It’s no secret that even for musicians of Hampton’s caliber, the traditional industry paths of touring and studio work have become a tougher way to make ends meet. But thanks to a growing ecosystem of professional online music services, many artists and musicians are finding creative new ways to supplement their income through their art. In addition to royalty-free commercial music providers like PremiumBeat, there are now sites through which musicians can market their studio and production skills, lease backing tracks to rappers and pop singers, and even auction off portions of their publishing.
In the case of PremiumBeat, for Hampton, it’s given him a way to immediately monetize his first plunge into home recording. Before becoming a composer for the service, “I hadn’t done a whole lot of commercial writing and home production,” Hampton says. “I actually cut my teeth on home studio production with this company. I had to force myself to get it together very quickly because I thought it was a great opportunity.”
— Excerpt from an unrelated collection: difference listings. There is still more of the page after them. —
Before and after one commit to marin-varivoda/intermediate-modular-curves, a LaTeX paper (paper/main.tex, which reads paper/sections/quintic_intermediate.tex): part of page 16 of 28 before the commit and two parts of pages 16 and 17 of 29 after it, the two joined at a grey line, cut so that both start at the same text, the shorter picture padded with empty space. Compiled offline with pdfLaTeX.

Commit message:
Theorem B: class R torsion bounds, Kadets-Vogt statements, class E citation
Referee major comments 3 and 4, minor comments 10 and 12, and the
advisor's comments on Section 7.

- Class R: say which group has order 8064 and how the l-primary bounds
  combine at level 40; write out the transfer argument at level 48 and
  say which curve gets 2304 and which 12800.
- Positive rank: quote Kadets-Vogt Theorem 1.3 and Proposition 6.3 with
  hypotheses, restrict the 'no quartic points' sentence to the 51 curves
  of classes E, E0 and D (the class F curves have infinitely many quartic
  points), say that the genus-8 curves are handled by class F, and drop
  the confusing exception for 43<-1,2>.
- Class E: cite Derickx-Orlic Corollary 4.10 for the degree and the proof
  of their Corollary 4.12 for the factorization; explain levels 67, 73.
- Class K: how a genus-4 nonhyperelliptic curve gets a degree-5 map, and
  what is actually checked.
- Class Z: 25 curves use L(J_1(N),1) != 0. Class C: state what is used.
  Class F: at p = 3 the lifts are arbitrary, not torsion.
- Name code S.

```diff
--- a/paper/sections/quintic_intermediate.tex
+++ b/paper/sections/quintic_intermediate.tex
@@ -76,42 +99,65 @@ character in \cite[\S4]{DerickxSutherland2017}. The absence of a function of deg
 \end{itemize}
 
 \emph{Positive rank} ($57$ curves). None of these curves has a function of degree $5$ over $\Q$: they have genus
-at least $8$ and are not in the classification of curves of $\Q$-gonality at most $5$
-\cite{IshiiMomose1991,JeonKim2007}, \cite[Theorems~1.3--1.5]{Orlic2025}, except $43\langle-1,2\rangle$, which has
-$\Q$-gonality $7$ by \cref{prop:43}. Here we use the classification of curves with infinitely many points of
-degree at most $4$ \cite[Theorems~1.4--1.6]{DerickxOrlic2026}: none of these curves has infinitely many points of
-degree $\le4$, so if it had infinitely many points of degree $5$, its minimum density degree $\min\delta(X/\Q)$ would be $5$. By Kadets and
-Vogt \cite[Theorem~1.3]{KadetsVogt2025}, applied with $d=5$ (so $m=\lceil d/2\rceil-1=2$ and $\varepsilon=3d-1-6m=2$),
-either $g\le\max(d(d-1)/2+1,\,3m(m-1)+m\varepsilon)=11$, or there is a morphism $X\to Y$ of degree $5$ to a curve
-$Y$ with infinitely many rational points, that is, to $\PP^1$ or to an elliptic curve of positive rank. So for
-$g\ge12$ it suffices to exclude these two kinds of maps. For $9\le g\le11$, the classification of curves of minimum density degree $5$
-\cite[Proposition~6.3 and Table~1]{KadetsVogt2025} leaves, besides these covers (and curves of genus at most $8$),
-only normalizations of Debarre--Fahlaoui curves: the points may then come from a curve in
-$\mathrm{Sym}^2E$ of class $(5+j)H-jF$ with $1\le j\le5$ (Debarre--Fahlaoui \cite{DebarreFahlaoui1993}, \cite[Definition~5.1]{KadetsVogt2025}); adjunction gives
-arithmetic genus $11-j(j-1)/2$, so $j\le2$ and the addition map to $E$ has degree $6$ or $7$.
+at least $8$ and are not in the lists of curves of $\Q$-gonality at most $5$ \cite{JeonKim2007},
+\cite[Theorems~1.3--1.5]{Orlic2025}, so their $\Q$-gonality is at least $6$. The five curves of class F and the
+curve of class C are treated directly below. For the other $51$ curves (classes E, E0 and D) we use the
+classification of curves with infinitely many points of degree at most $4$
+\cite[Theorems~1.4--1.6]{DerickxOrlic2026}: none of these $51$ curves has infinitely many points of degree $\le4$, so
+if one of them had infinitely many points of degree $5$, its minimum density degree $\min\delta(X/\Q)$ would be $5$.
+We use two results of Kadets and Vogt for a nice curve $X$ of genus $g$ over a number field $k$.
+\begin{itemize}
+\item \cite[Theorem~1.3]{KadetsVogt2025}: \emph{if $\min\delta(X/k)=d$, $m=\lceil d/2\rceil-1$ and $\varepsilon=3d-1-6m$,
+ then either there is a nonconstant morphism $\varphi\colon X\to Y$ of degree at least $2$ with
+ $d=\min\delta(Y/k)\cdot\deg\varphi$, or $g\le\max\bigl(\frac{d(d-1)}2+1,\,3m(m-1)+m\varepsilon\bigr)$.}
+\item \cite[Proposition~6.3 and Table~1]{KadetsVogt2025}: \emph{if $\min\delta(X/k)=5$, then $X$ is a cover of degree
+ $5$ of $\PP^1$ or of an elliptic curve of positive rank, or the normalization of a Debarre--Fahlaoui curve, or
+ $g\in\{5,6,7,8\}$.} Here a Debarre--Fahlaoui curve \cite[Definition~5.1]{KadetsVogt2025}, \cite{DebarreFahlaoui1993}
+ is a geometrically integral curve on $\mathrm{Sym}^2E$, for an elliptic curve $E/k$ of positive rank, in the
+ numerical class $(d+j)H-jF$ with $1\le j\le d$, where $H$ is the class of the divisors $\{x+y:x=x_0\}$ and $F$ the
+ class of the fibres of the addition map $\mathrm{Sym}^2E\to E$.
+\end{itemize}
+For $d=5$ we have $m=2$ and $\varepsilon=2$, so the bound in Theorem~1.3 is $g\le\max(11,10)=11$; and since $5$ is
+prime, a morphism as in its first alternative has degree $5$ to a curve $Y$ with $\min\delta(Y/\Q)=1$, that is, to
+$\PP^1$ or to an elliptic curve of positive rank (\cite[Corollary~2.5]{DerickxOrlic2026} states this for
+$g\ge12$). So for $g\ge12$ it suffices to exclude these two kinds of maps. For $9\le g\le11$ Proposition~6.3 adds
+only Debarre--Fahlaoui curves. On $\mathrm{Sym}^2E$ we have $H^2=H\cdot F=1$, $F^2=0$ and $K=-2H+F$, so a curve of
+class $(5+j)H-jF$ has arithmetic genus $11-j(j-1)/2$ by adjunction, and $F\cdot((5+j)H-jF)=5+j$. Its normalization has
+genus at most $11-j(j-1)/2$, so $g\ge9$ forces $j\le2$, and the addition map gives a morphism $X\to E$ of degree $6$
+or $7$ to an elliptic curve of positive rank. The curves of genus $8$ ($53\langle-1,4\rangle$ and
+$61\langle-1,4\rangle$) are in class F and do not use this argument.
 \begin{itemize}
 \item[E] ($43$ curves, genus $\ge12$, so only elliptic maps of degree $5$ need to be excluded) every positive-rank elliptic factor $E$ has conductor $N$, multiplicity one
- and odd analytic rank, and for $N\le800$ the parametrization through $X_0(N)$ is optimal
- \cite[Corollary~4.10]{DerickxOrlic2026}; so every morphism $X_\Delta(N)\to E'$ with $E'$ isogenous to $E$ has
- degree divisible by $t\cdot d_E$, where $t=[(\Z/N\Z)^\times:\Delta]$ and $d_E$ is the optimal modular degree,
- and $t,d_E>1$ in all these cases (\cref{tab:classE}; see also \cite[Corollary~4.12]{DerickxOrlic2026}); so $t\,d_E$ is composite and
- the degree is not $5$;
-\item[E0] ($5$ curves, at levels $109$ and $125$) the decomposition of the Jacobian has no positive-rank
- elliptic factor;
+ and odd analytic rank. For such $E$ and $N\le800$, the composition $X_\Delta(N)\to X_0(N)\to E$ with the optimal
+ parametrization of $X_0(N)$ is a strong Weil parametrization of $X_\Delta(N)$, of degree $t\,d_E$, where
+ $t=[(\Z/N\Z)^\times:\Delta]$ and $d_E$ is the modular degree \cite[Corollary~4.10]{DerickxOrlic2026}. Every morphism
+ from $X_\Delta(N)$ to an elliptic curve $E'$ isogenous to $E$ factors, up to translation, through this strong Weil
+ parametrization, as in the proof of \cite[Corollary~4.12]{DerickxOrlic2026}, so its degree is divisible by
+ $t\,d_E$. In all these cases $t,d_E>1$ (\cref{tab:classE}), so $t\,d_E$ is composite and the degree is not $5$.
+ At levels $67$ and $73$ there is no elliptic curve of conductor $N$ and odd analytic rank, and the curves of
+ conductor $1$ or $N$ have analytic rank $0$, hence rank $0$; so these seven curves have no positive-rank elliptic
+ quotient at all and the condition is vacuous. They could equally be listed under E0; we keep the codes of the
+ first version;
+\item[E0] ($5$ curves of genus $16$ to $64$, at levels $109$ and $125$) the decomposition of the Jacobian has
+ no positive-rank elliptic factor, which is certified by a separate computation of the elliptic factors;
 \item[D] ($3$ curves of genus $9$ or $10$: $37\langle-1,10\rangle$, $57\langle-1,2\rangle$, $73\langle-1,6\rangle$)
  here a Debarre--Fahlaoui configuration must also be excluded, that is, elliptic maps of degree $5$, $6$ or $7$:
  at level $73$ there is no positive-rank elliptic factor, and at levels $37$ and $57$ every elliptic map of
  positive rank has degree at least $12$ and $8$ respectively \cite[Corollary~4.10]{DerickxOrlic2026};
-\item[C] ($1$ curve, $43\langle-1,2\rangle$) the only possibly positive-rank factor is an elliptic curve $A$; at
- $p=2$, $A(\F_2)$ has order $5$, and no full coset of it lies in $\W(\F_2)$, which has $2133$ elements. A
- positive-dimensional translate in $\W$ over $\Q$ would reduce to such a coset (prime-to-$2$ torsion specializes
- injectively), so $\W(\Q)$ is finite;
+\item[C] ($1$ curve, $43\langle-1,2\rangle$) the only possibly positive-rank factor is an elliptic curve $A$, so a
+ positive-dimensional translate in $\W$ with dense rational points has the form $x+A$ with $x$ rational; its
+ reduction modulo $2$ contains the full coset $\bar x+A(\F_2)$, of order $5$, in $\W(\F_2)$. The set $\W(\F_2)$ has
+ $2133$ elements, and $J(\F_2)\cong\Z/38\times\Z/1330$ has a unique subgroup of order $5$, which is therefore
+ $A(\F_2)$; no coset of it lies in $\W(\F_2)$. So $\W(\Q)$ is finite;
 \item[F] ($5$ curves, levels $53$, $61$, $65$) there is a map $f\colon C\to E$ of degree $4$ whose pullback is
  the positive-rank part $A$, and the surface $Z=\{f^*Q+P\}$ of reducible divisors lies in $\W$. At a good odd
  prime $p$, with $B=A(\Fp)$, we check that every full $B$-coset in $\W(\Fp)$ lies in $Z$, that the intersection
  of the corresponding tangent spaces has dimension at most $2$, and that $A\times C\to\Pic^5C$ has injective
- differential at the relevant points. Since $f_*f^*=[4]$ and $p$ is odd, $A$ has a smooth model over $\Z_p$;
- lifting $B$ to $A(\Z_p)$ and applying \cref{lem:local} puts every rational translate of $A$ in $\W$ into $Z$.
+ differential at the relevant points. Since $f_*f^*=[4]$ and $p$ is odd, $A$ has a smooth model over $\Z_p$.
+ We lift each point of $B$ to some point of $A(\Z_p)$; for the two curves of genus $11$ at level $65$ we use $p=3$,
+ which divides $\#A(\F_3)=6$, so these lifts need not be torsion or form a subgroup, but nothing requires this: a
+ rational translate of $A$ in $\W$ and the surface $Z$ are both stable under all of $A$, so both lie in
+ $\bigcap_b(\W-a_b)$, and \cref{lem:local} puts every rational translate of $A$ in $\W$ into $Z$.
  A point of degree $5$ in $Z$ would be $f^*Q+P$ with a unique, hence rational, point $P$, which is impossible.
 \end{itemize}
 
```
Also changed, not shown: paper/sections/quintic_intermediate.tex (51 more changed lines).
The portable recording rig Hampton uses for his PremiumBeat work consists of a MacBook Pro outfitted with UAD and Izotope plug-ins, an Apollo Twin interface, and a Shure 58 microphone. “I sometimes set up in the hotel or backstage and write. I usually start by writing a tune: just melody, chords, and a form. This often happens with a guitar in hand, singing a melody. Once I have that, I start building the track with whatever instruments I'm traveling with.” (When he can, Hampton records at home, in a small bedroom studio or the spacious front room of his home in suburban Pasadena. But with two small children, that’s not always possible.)
For anyone looking to get into commercial composing, Hampton advises, “Pick a reference track, and really study it. Try to match the drums and the other sounds. Listen to how the melodic parts fit together compositionally and sonically.” Thanks to his own application of that advice, Hampton’s work for PremiumBeat has ranged far beyond the jazz, pop and folk-rock for which he’s best-known. “I’ve done some string quartets. I’ve done some exotica. It’s kind of been all over the map. In some ways, it’s like getting paid to practice and learn and study.”
A versatile multi-instrumentalist, Hampton can play virtually all the parts himself — except, ironically, his first instrument: drums. “I’m not able to sit down and play a drumbeat for two minutes that anyone would ever want to dance or listen to,” he admits. Instead, he stitches drum parts together digitally. “And a lot of times I’ve also hired drummers.”
Hampton’s collaborative work on PremiumBeat has extended beyond hiring outsider musicians into working with other composers. “Look for opportunities to collaborate,” he advises. “Producing music by yourself is a great way to put your self sufficiency to the test, and can sometimes be more lucrative. But I've found that when working with other people, I learn about production, workflow, process, and I often work much faster because the ideas are bouncing back and forth.”
Outside of his PremiumBeat and solo work, Hampton’s favorite gigs these days include playing bass with singer-songwriter-violinist Andrew Bird and jamming with Chris Thile as a sometime member of the house band on Thile’s hit public radio show, Live From Here. “What an energetic, positive person he is,” Hampton says of the mandolin virtuoso. “There’s just so much music coming out of him with this velocity. It’s infinite. I think about him all the time, actually. He’s left an impression on me. That’s something to strive for.”
In his own work, Hampton strives for that kind of energy and positivity through his own guiding principle: No matter what the project, always lead with your best idea.
“I don’t want to say, ‘That’s a good idea — I’m gonna save that for my project.’ Practice your best all the time. And trust that when you unload your best idea, there’s another one around the corner.”